Each chaincode is a Golang file. After creating such a file, you can perform operations such as function development. For more information about chaincode development, see Chaincode Tutorials of Hyperledger Fabric.
- Import package shim into your chaincode.
Package shim provides APIs to enable your chaincode to interact with the underlying blockchain network to access status variables, transaction contexts, invoker certificates and attributes, and perform other operations such as invoking other chaincodes.
The following figure shows an example of package shim.
- Compile the main function.
All Golang programs start with the main function, which is used to start a chaincode. When a chaincode instance is deployed on a peer, the main function is executed.
The following figure shows an example of the main function.
- Implement the init method.
The init method is called when a chaincode is deployed on a blockchain network for the first time and is executed by each peer where instances of this chaincode are deployed. This method can be used for all initialization, boot, or configuration tasks.
The following figure shows an example of the init method.
- Implement the invoke method.
The invoke method is invoked if the status of a blockchain is to be changed. All creation, update, and deletion operations must be encapsulated in the invoke method. This method changes the blockchain status. Therefore, the Fabric code of a blockchain automatically creates a transaction context for this method to be executed. Each invocation of this method is recorded as a transaction in a block.
The following figure shows an example of the invoke method.
The following chaincode is taken as an example, which is used to open an interbank category II account supported by blockchain-based identity sharing.
A customer has submitted identity information (the name, ID card number, bank account name, and mobile number) to open a category I account of bank A. Bank A stores the information in a blockchain. Then, the customer applies for a category II account of bank B. Since the two banks reside in the same blockchain network, bank B only needs to query the identity chain to open the account, and the customer does not need to provide the identity information again.
The procedure for invoking the application and chaincode is as follows:

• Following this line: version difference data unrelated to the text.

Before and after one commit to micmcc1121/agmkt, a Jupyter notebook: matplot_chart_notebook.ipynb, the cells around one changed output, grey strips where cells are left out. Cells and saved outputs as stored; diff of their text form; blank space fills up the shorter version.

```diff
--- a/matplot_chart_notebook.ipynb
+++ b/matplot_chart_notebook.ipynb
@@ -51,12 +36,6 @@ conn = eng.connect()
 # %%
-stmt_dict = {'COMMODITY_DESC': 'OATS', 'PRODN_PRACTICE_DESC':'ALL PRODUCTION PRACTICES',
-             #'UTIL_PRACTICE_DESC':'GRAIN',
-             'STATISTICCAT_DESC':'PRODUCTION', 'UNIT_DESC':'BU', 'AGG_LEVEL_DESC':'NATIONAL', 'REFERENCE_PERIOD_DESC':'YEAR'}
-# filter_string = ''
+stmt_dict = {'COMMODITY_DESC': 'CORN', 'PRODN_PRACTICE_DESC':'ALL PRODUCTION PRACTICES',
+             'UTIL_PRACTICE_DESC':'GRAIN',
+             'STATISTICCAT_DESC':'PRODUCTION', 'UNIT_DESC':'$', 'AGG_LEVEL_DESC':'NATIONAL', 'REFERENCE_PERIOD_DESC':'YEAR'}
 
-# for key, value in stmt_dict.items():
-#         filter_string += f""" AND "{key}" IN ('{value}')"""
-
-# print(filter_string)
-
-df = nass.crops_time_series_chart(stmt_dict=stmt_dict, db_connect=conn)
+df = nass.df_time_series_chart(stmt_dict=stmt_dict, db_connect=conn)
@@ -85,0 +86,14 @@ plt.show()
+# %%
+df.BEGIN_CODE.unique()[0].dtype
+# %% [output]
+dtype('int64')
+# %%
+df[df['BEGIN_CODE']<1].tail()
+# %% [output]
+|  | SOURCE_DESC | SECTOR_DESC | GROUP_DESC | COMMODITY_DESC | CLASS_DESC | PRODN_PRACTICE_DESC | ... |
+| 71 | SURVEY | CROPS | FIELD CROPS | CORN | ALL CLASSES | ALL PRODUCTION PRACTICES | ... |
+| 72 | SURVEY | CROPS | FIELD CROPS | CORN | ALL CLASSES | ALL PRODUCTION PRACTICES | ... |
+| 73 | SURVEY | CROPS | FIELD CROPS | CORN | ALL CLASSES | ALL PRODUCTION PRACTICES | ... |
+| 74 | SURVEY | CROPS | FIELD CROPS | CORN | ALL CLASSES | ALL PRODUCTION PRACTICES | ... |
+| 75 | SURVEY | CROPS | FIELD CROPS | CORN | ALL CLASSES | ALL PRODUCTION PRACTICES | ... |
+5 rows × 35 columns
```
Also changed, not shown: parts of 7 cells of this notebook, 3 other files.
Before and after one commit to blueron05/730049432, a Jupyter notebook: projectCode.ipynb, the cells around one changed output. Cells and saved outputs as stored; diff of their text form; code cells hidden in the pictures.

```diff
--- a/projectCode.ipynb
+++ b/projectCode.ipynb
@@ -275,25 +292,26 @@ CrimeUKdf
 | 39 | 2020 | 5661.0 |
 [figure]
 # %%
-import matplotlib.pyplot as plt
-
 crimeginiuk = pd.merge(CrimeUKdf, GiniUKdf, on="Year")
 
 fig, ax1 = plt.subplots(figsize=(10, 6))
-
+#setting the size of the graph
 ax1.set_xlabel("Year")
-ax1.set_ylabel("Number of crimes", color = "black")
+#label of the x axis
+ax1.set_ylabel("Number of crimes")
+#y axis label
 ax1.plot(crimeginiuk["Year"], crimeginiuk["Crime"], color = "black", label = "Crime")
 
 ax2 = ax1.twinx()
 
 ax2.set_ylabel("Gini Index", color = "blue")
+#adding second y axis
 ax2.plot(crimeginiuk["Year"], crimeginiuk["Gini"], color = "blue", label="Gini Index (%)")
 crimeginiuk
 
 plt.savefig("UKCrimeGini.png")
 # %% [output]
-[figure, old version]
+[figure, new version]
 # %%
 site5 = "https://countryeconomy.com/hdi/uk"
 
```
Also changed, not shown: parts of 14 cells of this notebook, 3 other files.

Bank B uses the bank login mode to log in to the blockchain system (for interbank account opening) and import all the customer data of bank A (identity information of the category I account, that is, the name, ID card number, bank account name, and mobile number) on the frontend console. The backend interface FeedAccountInfo is invoked. After parameters pass verification, the Fabric SDK is used to call the chaincode API invoke and obtain the function name creditAccountInfo and customer parameters. The chaincode function creditAccountInfo is then executed, and the hash algorithm is used to encrypt non-sharing information. After that, the customer data is stored in a block.
The customer uses the customer login mode to log in to the blockchain system and enters parameter values on the frontend console to apply for a category II account of bank B. The backend API CreateType2Account is invoked. After parameters pass verification, the Fabric SDK is used to call the chaincode API invoke, obtain the function name authAccount and account parameters, execute the chaincode function authAccount, generate a hash based on the identity information, query the identity chain, and send an SMS confirmation code (this step is skipped in the example) to open the account.
- Scenario Analysis
This scenario involves the following tasks:
(1) Customer information verification: The initial verification of the bank is completed off the chain by a banking app.
(2) Creation of a category I account: The customer information is stored in the blockchain.
(3) Checking whether the customer already has a category I account of another bank based on the customer information
(4) Creation of a category II account based on the verification result
Whether the category II account needs to be stored in the chaincode mainly depends on the necessity of consensus on the account data among multiple parties. In this example, the category II account exists only in bank B and is not stored in the blockchain. Therefore, tasks (2) and (3) can be performed by the chaincode, and the other tasks are implemented by an app.